[Work item] From the listing below, copy out every line where the word "className" appears.

= Beginning of Section =

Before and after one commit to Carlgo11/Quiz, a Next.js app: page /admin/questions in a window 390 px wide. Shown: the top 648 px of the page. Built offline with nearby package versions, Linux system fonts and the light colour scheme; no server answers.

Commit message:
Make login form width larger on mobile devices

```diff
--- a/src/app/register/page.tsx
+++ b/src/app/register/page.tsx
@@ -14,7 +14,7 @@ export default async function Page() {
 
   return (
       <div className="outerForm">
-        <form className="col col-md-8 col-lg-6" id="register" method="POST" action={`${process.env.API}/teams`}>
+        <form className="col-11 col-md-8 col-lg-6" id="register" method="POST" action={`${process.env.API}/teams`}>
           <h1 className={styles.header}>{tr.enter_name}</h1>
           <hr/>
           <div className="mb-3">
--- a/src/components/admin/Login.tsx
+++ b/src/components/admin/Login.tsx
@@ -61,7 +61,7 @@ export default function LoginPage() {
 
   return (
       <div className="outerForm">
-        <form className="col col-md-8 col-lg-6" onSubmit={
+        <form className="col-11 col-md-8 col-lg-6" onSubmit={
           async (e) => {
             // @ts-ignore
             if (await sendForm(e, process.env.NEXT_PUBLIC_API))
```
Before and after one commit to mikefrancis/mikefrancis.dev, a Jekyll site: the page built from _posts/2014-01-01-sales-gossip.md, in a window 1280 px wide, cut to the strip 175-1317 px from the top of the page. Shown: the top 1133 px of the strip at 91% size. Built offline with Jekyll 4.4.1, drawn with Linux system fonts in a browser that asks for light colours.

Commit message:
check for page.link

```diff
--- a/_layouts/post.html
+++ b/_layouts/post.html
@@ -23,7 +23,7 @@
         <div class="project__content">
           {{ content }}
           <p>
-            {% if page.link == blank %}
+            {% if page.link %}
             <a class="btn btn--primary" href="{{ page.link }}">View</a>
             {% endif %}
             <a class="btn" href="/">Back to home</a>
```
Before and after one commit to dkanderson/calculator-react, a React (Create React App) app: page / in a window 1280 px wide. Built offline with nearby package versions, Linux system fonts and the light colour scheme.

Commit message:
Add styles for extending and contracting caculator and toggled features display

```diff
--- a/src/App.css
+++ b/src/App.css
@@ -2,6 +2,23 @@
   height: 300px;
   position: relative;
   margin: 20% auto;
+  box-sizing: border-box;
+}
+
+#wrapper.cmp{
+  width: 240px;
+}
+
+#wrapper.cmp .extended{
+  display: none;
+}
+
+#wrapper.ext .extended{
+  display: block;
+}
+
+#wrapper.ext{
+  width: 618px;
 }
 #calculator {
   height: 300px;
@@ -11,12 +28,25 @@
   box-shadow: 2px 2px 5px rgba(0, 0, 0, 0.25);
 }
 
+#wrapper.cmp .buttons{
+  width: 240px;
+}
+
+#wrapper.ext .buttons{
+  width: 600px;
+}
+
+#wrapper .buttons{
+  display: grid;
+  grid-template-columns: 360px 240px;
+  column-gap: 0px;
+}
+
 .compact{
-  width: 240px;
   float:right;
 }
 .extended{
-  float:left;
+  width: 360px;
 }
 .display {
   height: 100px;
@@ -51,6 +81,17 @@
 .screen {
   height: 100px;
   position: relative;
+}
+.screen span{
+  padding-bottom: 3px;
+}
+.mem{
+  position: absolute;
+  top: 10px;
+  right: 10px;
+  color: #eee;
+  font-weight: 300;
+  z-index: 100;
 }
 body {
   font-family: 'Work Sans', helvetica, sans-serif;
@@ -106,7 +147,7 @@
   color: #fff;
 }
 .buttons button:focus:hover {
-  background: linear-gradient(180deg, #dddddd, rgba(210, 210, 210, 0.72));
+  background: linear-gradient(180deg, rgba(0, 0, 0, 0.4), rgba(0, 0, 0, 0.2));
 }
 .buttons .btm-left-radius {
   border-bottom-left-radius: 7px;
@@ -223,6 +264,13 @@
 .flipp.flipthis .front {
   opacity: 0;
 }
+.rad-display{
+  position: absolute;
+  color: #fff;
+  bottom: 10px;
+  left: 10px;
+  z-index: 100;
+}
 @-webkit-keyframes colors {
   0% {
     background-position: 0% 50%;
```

= End of Section =

[Result of the exercise]
       <div className="outerForm">
-        <form className="col col-md-8 col-lg-6" id="register" method="POST" action={`${process.env.API}/teams`}>
+        <form className="col-11 col-md-8 col-lg-6" id="register" method="POST" action={`${process.env.API}/teams`}>
           <h1 className={styles.header}>{tr.enter_name}</h1>
           <div className="mb-3">
       <div className="outerForm">
-        <form className="col col-md-8 col-lg-6" onSubmit={
+        <form className="col-11 col-md-8 col-lg-6" onSubmit={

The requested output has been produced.